2. Sell him, don't tell him. Your reader doesn't have time to pursue the family history of your company. Sure, you can tell the company's story – but you should phrase it in the form of a reader benefit. For example, don't say “we've been in business for fifty years.” Instead, say “our customers have been profiting from our superior performance since World War II.”
3. Be conversational. When writing the copy for your direct mail campaign, write it like you would say it. Customers will embrace your knack for conversation and will find it easier to contact you first for an estimate.
4. Get to the point. If you waste copy and your reader's time before telling him what you have to offer, you'll lose his attention for sure. It's best to get to the point at the very beginning of the direct mail piece – preferably in the first five lines.
5. Always include a postscript. Research shows that if you send a letter as part of your direct mail piece, it is typically the first thing the reader looks at (besides the package). Additionally, the majority of people will also read the postscript before they read anything else. So, always include a P.S. – restating your proposition just as you stated it in the beginning of the letter.
6. Write clearly and concisely. When writing your copy, be sure not to write a novel. Readers won't even finish the first three paragraphs of the letter you sent them, if they see that they still have three more pages to read. Use short, concise sentences and write in an active tone of voice.

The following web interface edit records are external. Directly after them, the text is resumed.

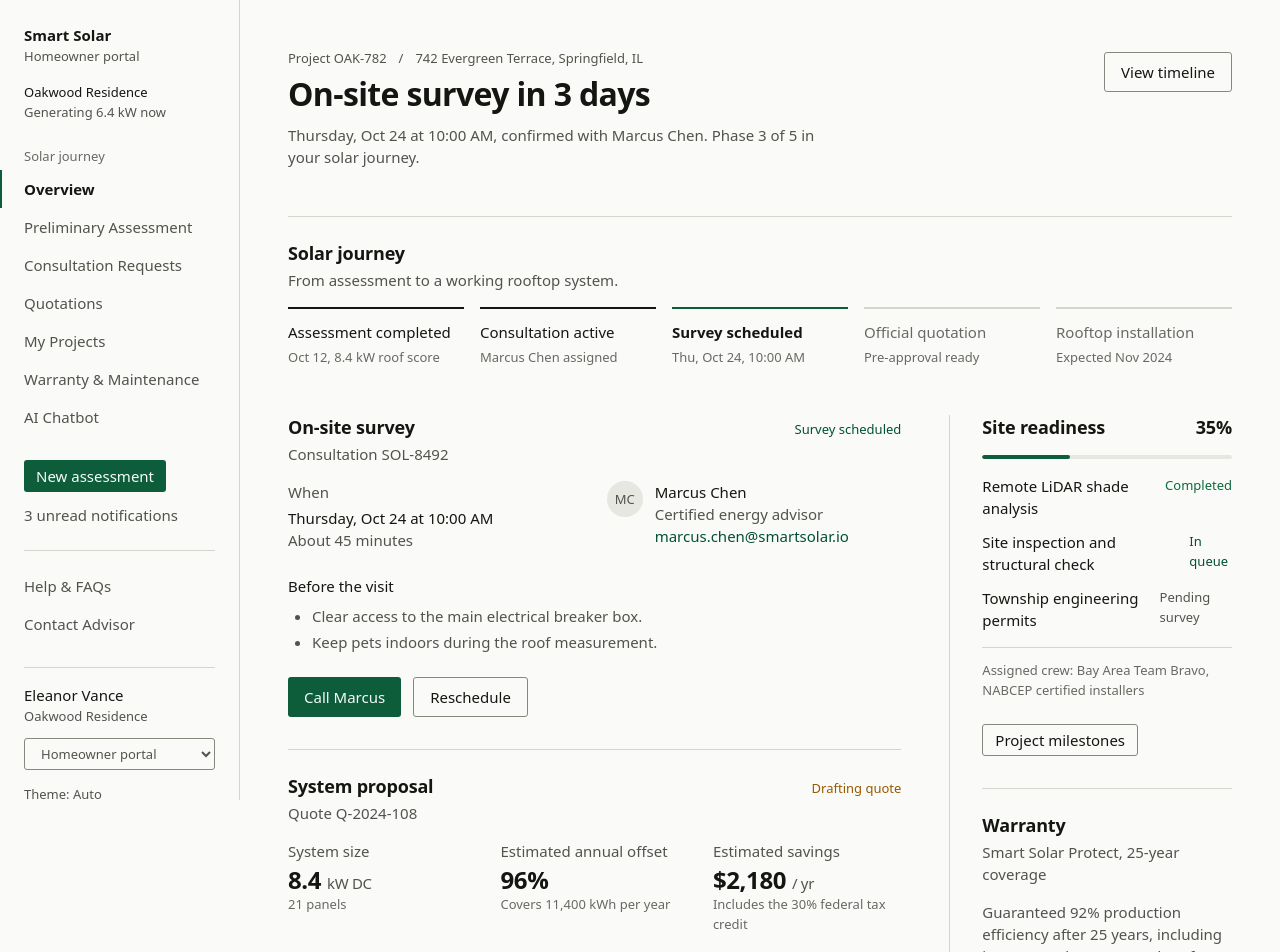
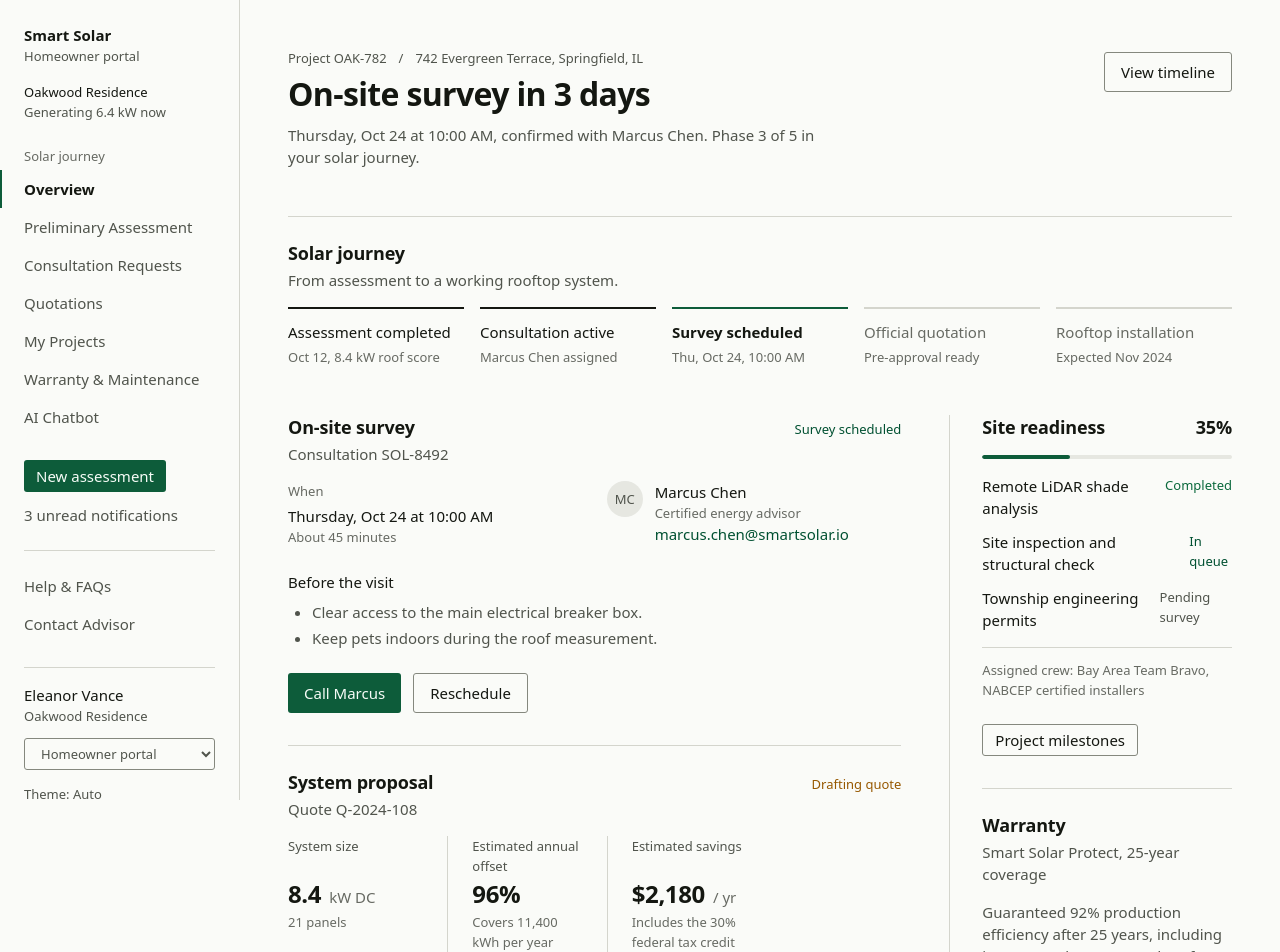
Before and after one commit to iNguyenQuocDoan/Solar-client, a React (Vite) app: page / in a window 1280 px wide. Shown: the top 952 px of the page. Built offline with nearby package versions, Linux system fonts and the light colour scheme.

Commit message:
fix(customer): overview proposal figures are Stats; footer sentence stays on one line

```diff
--- a/src/pages/customer/overview-page.tsx
+++ b/src/pages/customer/overview-page.tsx
@@ -5,6 +5,7 @@ import { Button, ButtonLink } from '@/components/ui/button'
 import { ActivityList, KeyValueList, Progress } from '@/components/ui/lists'
 import { PageHeader } from '@/components/ui/page-header'
 import { Panel, PanelBody, PanelFooter, PanelHeader } from '@/components/ui/panel'
+import { Stat, StatRow } from '@/components/ui/stat'
 import { Stepper } from '@/components/ui/stepper'
 import { ROUTES, withId } from '@/constants/routes'
 import { advisor, overview, property } from '@/data/customer'
@@ -52,15 +53,15 @@ export function OverviewPage() {
                 <PanelBody className="space-y-6">
                   <div className="grid gap-6 sm:grid-cols-2">
                     <div>
-                      <p className="text-body text-fg-2">When</p>
+                      <p className="text-meta text-fg-3">When</p>
                       <p className="mt-1 font-medium">{data.consultation.date}</p>
-                      <p className="text-body text-fg-2">{data.consultation.duration}</p>
+                      <p className="text-meta text-fg-3">{data.consultation.duration}</p>
                     </div>
                     <div className="flex items-start gap-3">
                       <Avatar name={advisor.name} />
                       <div className="min-w-0">
                         <p className="font-medium">{advisor.name}</p>
-                        <p className="text-body text-fg-2">Certified energy advisor</p>
+                        <p className="text-meta text-fg-3">Certified energy advisor</p>
                         <a href={`mailto:${advisor.email}`} className="text-body text-accent-fg hover:underline">
                           {advisor.email}
                         </a>
@@ -91,27 +92,11 @@ export function OverviewPage() {
                   action={<Badge tone="warn">{data.proposal.status}</Badge>}
                 />
                 <PanelBody>
-                  <div className="grid gap-6 sm:grid-cols-3">
-                    <div>
-                      <p className="text-body text-fg-2">System size</p>
-                      <p className="tnum mt-1 text-figure font-semibold">
-                        {data.proposal.sizeKw} <span className="text-body font-normal text-fg-2">kW DC</span>
-                      </p>
-                      <p className="text-meta text-fg-3">{data.proposal.panels} panels</p>
-                    </div>
-                    <div>
-                      <p className="text-body text-fg-2">Estimated annual offset</p>
-                      <p className="tnum mt-1 text-figure font-semibold">{data.proposal.offsetPct}%</p>
-                      <p className="text-meta text-fg-3">Covers {fmt.num(data.proposal.coversKwh)} kWh per year</p>
-                    </div>
-                    <div>
-                      <p className="text-body text-fg-2">Estimated savings</p>
-                      <p className="tnum mt-1 text-figure font-semibold">
-                        {fmt.usd(data.proposal.savingsPerYear)} <span className="text-body font-normal text-fg-2">/ yr</span>
-                      </p>
-                      <p className="text-meta text-fg-3">Includes the 30% federal tax credit</p>
-                    </div>
-                  </div>
+                  <StatRow className="md:grid-cols-3">
+                    <Stat label="System size" value={data.proposal.sizeKw} unit="kW DC" note={`${data.proposal.panels} panels`} />
+                    <Stat label="Estimated annual offset" value={`${data.proposal.offsetPct}%`} note={`Covers ${fmt.num(data.proposal.coversKwh)} kWh per year`} />
+                    <Stat label="Estimated savings" value={fmt.usd(data.proposal.savingsPerYear)} unit="/ yr" note="Includes the 30% federal tax credit" />
+                  </StatRow>
                   <KeyValueList
                     className="mt-6 border-t border-line pt-4"
                     items={[
@@ -196,11 +181,13 @@ export function OverviewPage() {
                 <PanelBody>
                   <ActivityList items={data.activity} />
                 </PanelBody>
-                <PanelFooter className="text-body text-fg-2">
-                  Questions about permits?{' '}
-                  <Link to={ROUTES.customer.assistant} className="text-accent-fg hover:underline">
-                    Ask the assistant
-                  </Link>
+                <PanelFooter>
+                  <p className="text-body text-fg-2">
+                    Questions about permits?{' '}
+                    <Link to={ROUTES.customer.assistant} className="text-accent-fg hover:underline">
+                      Ask the assistant
+                    </Link>
+                  </p>
                 </PanelFooter>
               </Panel>
             </div>
```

Not only does this allow your audience to read with ease – but it makes you sound more professional and more proactive.
7. Know your audience. Remember that the average reader reads at about an eighth grade level. It's important to keep this in mind when writing the copy for your direct mail piece. You don't want to overwhelm your reader, causing him to feel defeated.
8. Use words that are “active” rather than “passive.” Increase response simply by using action-oriented copy. Rather than saying “I have done several jobs in the past and customers have been happy,” say, “The jobs I complete are beyond satisfactory and customers agree”!
9. Always follow AIDA. When writing your copy, remember the acronym AIDA – attract Attention, stimulate Interest, create Desire and create Action. Keeping these simple tasks in mind when writing your next direct mail piece will certainly add to your success.
10. Don't assume your copy is ever finished. A great author once said, “There is no such thing as writing. There is only rewriting.” After you type your project and edit your project, edit it again. And then allow your friends and family to edit the copy for mistakes that you weren't able to catch. Take a break even, and come back to your project to look at it again. Make the necessary changes and allow your friends to review it once more. Never go with your first draft – otherwise, it could end up being the last draft you ever write.
This article provided courtesy of THE FLOOD
COMPANY, serving the painting
industry for over 150 years.
They are manufacturers of high quality wood finishing products, preservatives, paint additives and more!
For more information on their products and informative articles, visit their website at https://www.flood.com.